*TASK TO COMPLETE*
Of all the lines in the material, count those containing the string "parts" and write only the resulting number.

*DATA SUPPLIED*
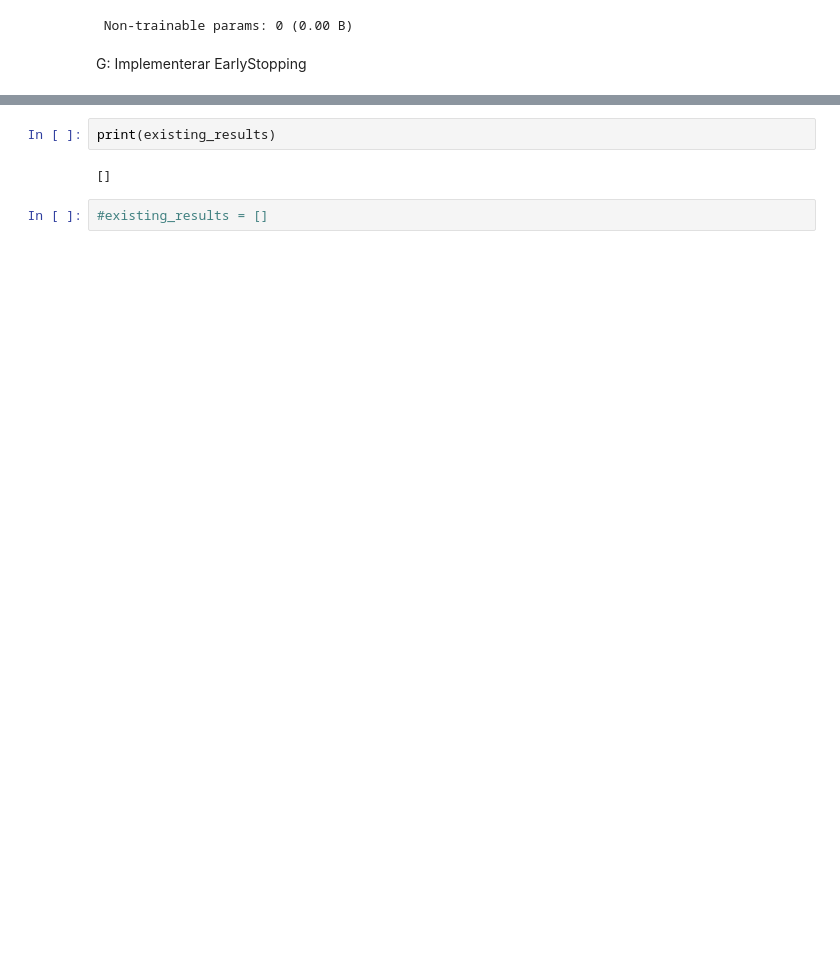
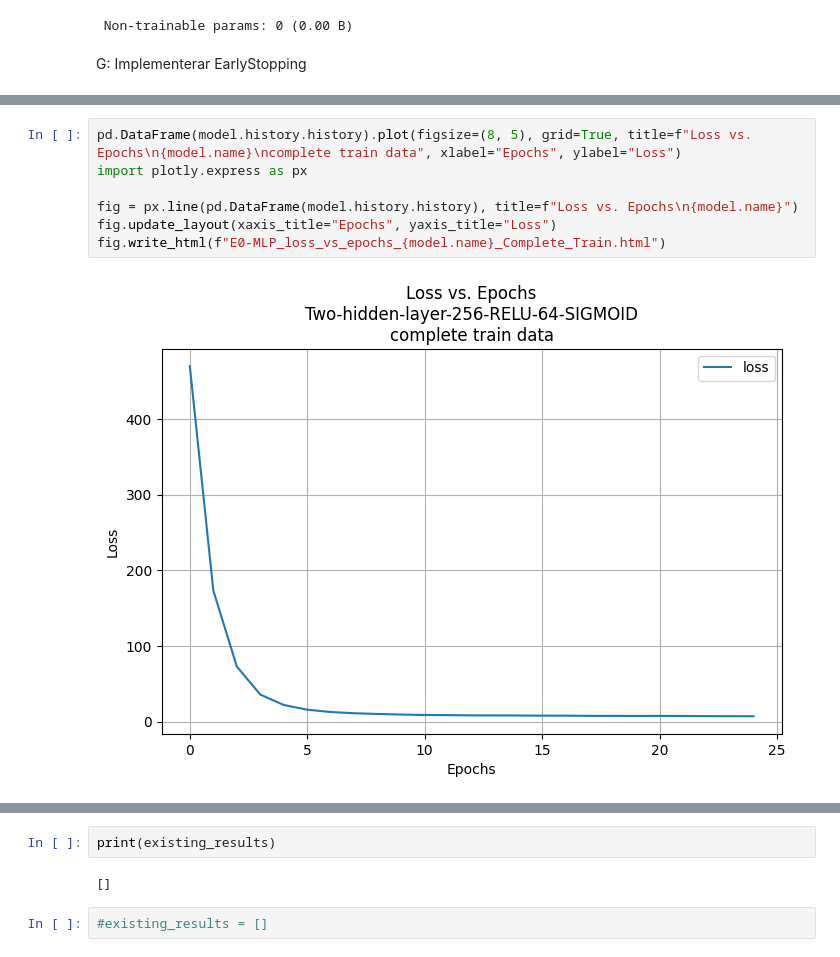
Before and after one commit to dancla240/Deep-Learning-Daniel-Claesson, a Jupyter notebook: E0-MLP.ipynb, the cells around one changed output, grey strips where cells are left out. Cells and saved outputs as stored; diff of their text form; blank space fills up the shorter version.

```diff
--- a/E0-MLP.ipynb
+++ b/E0-MLP.ipynb
@@ -338 +389,10 @@ Number of epochs used: 50
+# %%
+pd.DataFrame(model.history.history).plot(figsize=(8, 5), grid=True, title=f"Loss vs. Epochs\n{model.name}\ncomplete train data", xlabel="Epochs", ylabel="Loss")
+import plotly.express as px
+
+fig = px.line(pd.DataFrame(model.history.history), title=f"Loss vs. Epochs\n{model.name}")
+fig.update_layout(xaxis_title="Epochs", yaxis_title="Loss")
+fig.write_html(f"E0-MLP_loss_vs_epochs_{model.name}_Complete_Train.html")
+# %% [output]
+[figure, added]
 # %%
```
Also changed, not shown: parts of 19 cells of this notebook.
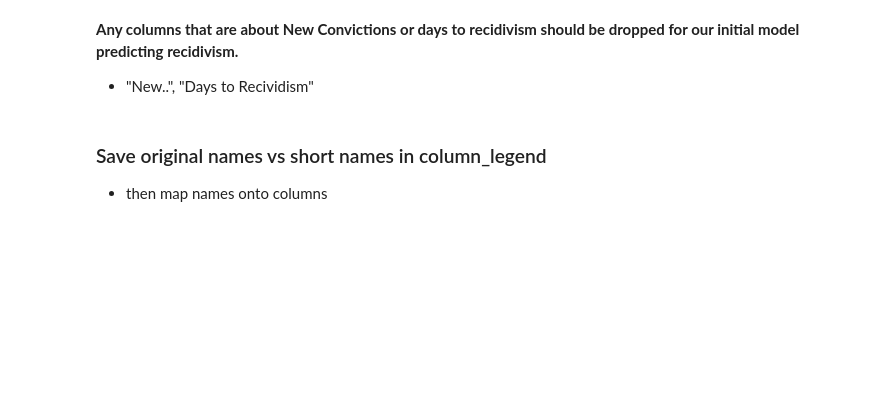
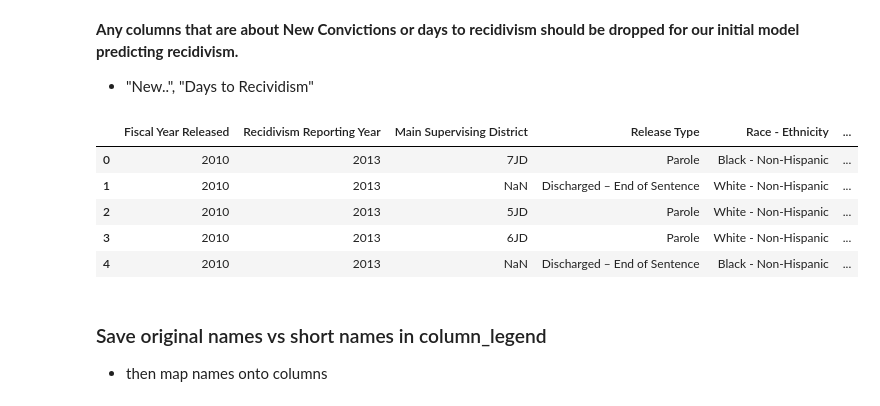
Before and after one commit to jirvingphd/iowa-prisoner-recidivism-mod-3-project, a Jupyter notebook: student-JMI-pruning-final.ipynb, the cells around one changed output. Cells and saved outputs as stored; diff of their text form; code cells hidden in the pictures; blank space fills up the shorter version.

```diff
--- a/student-JMI-pruning-final.ipynb
+++ b/student-JMI-pruning-final.ipynb
@@ -161,3 +164,20 @@ df = drop_cols(df, ['New','Days','Recidivism Type'])
+# %%
+## Drop cols related to recivism details
+drop_expr = ['New',"Days","Recidivism Type"]
+
+drop_cols = []
+for exp in drop_expr:
+    drop_cols.extend([col for col in df.columns if exp in col])
+
+df.drop(columns=drop_cols,inplace=True)
+df.head()
+# %% [output]
+|  | Fiscal Year Released | Recidivism Reporting Year | Main Supervising District | Release Type | Race - Ethnicity | ... |
+| 0 | 2010 | 2013 | 7JD | Parole | Black - Non-Hispanic | ... |
+| 1 | 2010 | 2013 | NaN | Discharged – End of Sentence | White - Non-Hispanic | ... |
+| 2 | 2010 | 2013 | 5JD | Parole | White - Non-Hispanic | ... |
+| 3 | 2010 | 2013 | 6JD | Parole | White - Non-Hispanic | ... |
+| 4 | 2010 | 2013 | NaN | Discharged – End of Sentence | Black - Non-Hispanic | ... |
 # %% [markdown]
 ### Save original names vs short names in column_legend
 - then map names onto columns
```
Also changed, not shown: parts of 36 cells of this notebook, 14 other files.
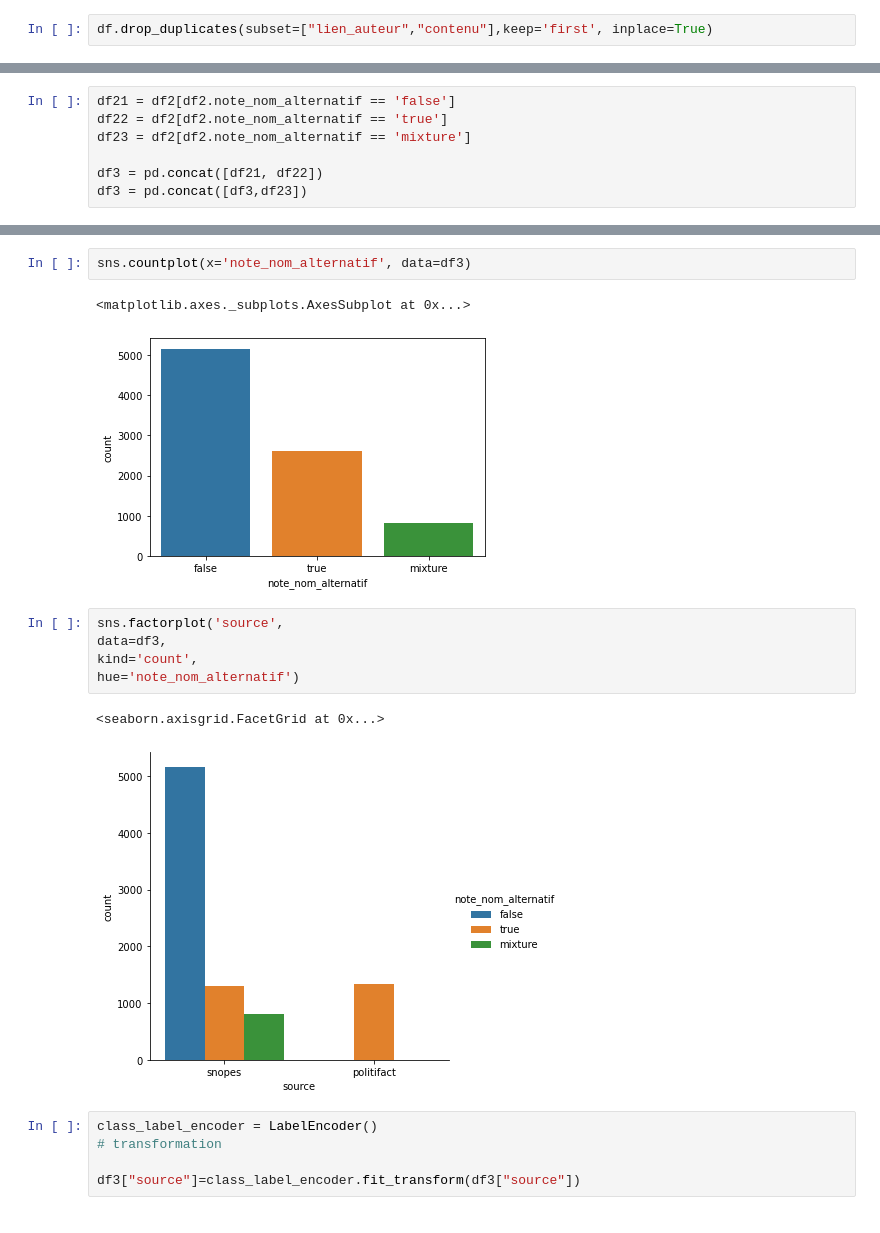
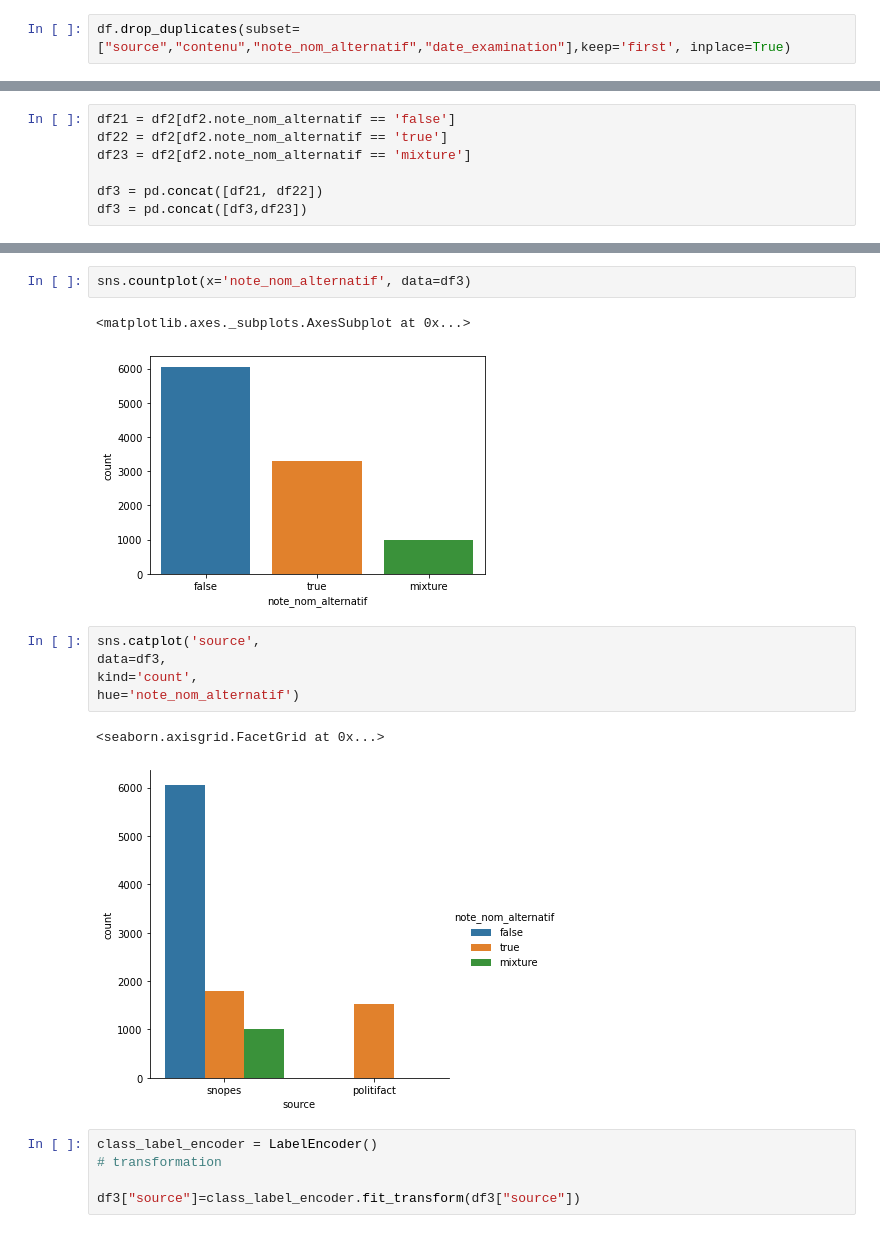
Before and after one commit to MassiBelaid/projetScienceDonnees, a Jupyter notebook: projet.ipynb, the cells around one changed output, grey strips where cells are left out. Drawn from its saved outputs; the diff is of its cells as text.

```diff
--- a/projet.ipynb
+++ b/projet.ipynb
@@ -183,7 +161,7 @@ freq                                                   1132
 Name: lien, dtype: object
 ... (17 outputs left out)
 # %%
-df.drop_duplicates(subset=["lien_auteur","contenu"],keep='first', inplace=True)
+df.drop_duplicates(subset=["source","contenu","note_nom_alternatif","date_examination"],keep='first', inplace=True)
 # %%
 for column in df :
     print(column)
@@ -355,15 +343,15 @@ df3.sample(5)
 sns.countplot(x='note_nom_alternatif', data=df3)
 # %% [output]
 <matplotlib.axes._subplots.AxesSubplot at 0x...>
-[figure, old version]
+[figure, new version]
 # %%
-sns.factorplot('source',
+sns.catplot('source',
 data=df3,
 kind='count',
 hue='note_nom_alternatif')
 # %% [output]
 <seaborn.axisgrid.FacetGrid at 0x...>
-[figure, old version]
+[figure, new version]
 # %%
 class_label_encoder = LabelEncoder()
 # transformation
```
Also changed, not shown: parts of 64 cells of this notebook.
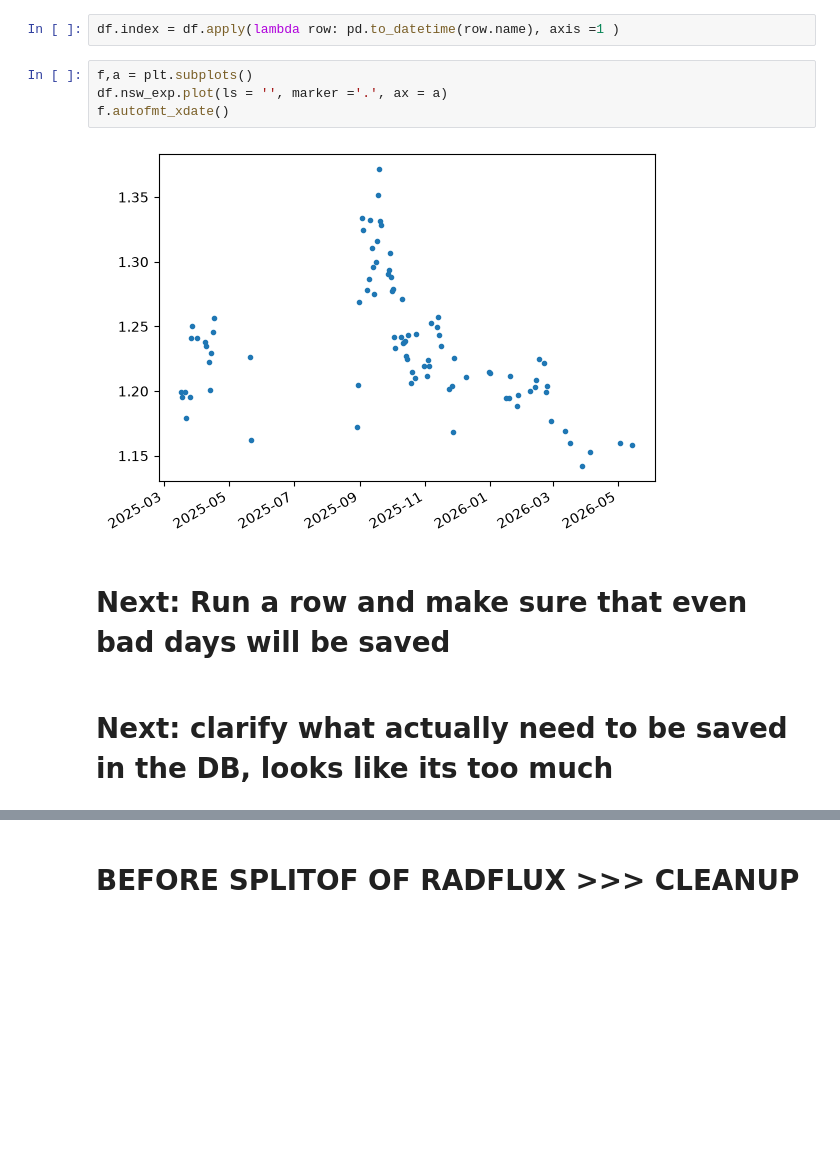
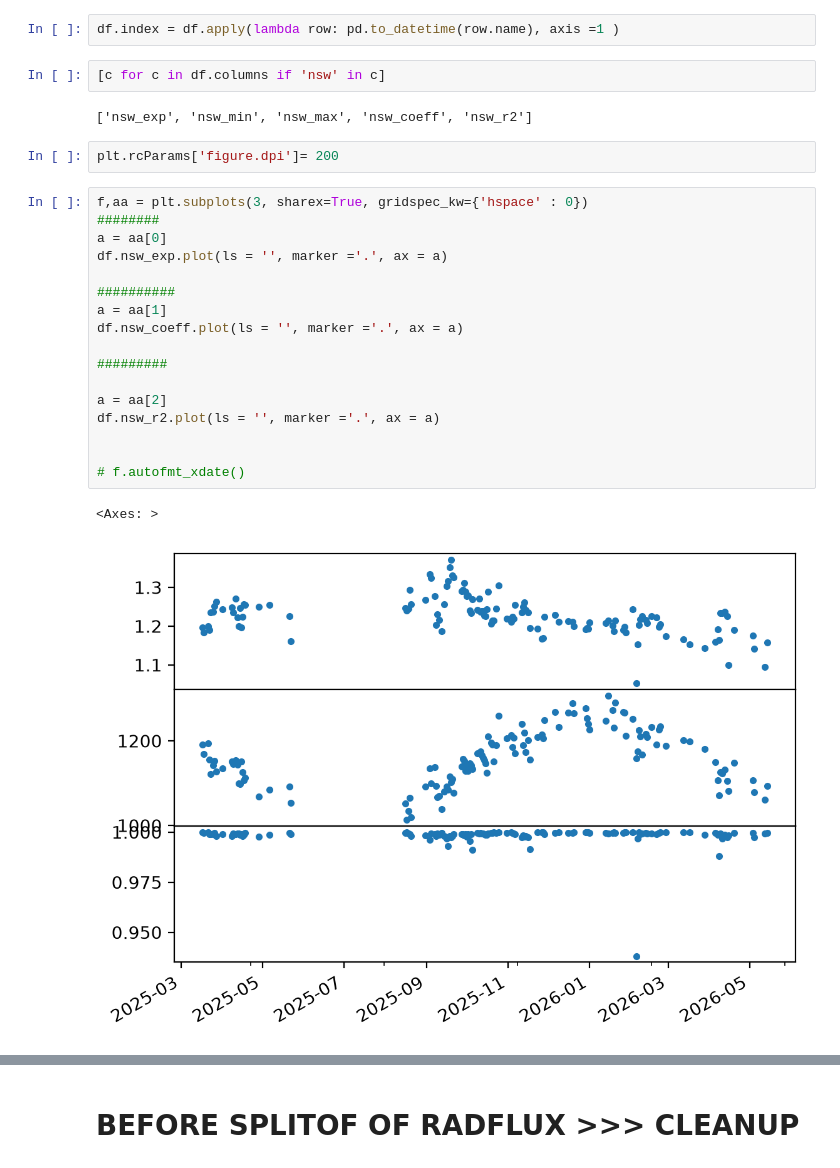
Before and after one commit to HagenTelg/armbnfmentorer, a Jupyter notebook: notebooks/vap_development.ipynb, the cells around one changed output, grey strips where cells are left out. Saved outputs shown, nothing was run; the diff lists cells and outputs as text; blank space fills up the shorter version.

```diff
--- a/notebooks/vap_development.ipynb
+++ b/notebooks/vap_development.ipynb
@@ -42,13 +264,29 @@ We have to wait for the next day to to finish this local day.
 df = self.radflux_db.dump_radflux_parameters()
 # %%
 df.index = df.apply(lambda row: pd.to_datetime(row.name), axis =1 )
+# %%
+[c for c in df.columns if 'nsw' in c]
+# %% [output]
+['nsw_exp', 'nsw_min', 'nsw_max', 'nsw_coeff', 'nsw_r2']
+# %%
+plt.rcParams['figure.dpi']= 200
 # %%
-f,a = plt.subplots()
+f,aa = plt.subplots(3, sharex=True, gridspec_kw={'hspace' : 0})
+########
+a = aa[0]
 df.nsw_exp.plot(ls = '', marker ='.', ax = a)
-f.autofmt_xdate()
+
+##########
+a = aa[1]
+df.nsw_coeff.plot(ls = '', marker ='.', ax = a)
+
+#########
+
+a = aa[2]
+df.nsw_r2.plot(ls = '', marker ='.', ax = a)
+
+
+# f.autofmt_xdate()
 # %% [output]
+<Axes: >
-[figure, old version]
+[figure, new version]
-# %% [markdown]
-# Next: Run a row and make sure that even bad days will be saved
-# %% [markdown]
-# Next: clarify what actually need to be saved in the DB, looks like its too much
```
Also changed, not shown: parts of 31 cells of this notebook, 4 other files.
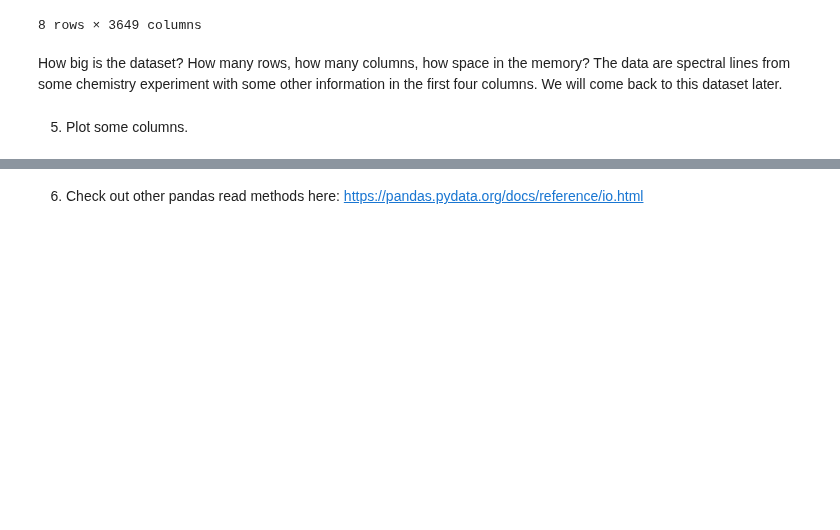
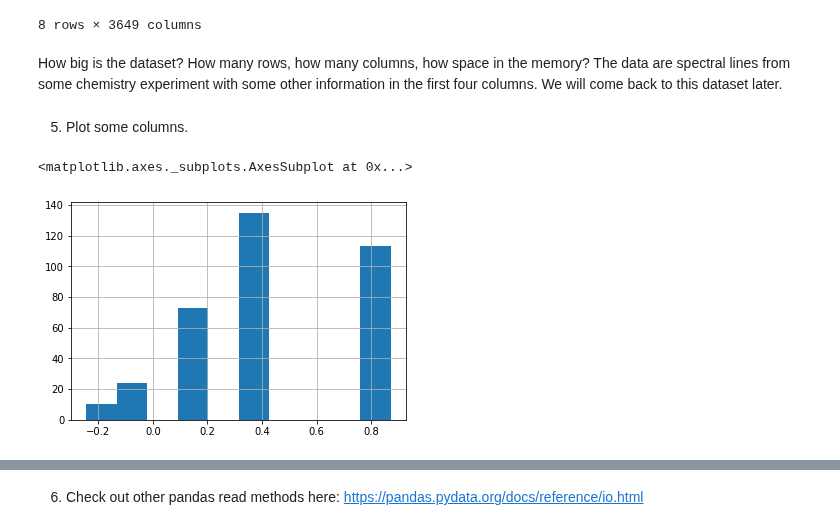
Before and after one commit to TillVollmer5/DSF-FS2022, a Jupyter notebook: 02_Intro_Pandas_Numpy.ipynb, the cells around one changed output, grey strips where cells are left out. Drawn from its saved outputs; the diff is of its cells as text; code cells hidden in the pictures; blank space fills up the shorter version.

```diff
--- a/02_Intro_Pandas_Numpy.ipynb
+++ b/02_Intro_Pandas_Numpy.ipynb
@@ -232,0 +231,5 @@ How big is the dataset? How many rows, how many columns, how space in the memory
+# %%
+df['316.8847'].hist()
+# %% [output]
+<matplotlib.axes._subplots.AxesSubplot at 0x...>
+[figure, added]
```
Also changed, not shown: parts of 2 cells of this notebook.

*EXERCISE RESPONSE*
5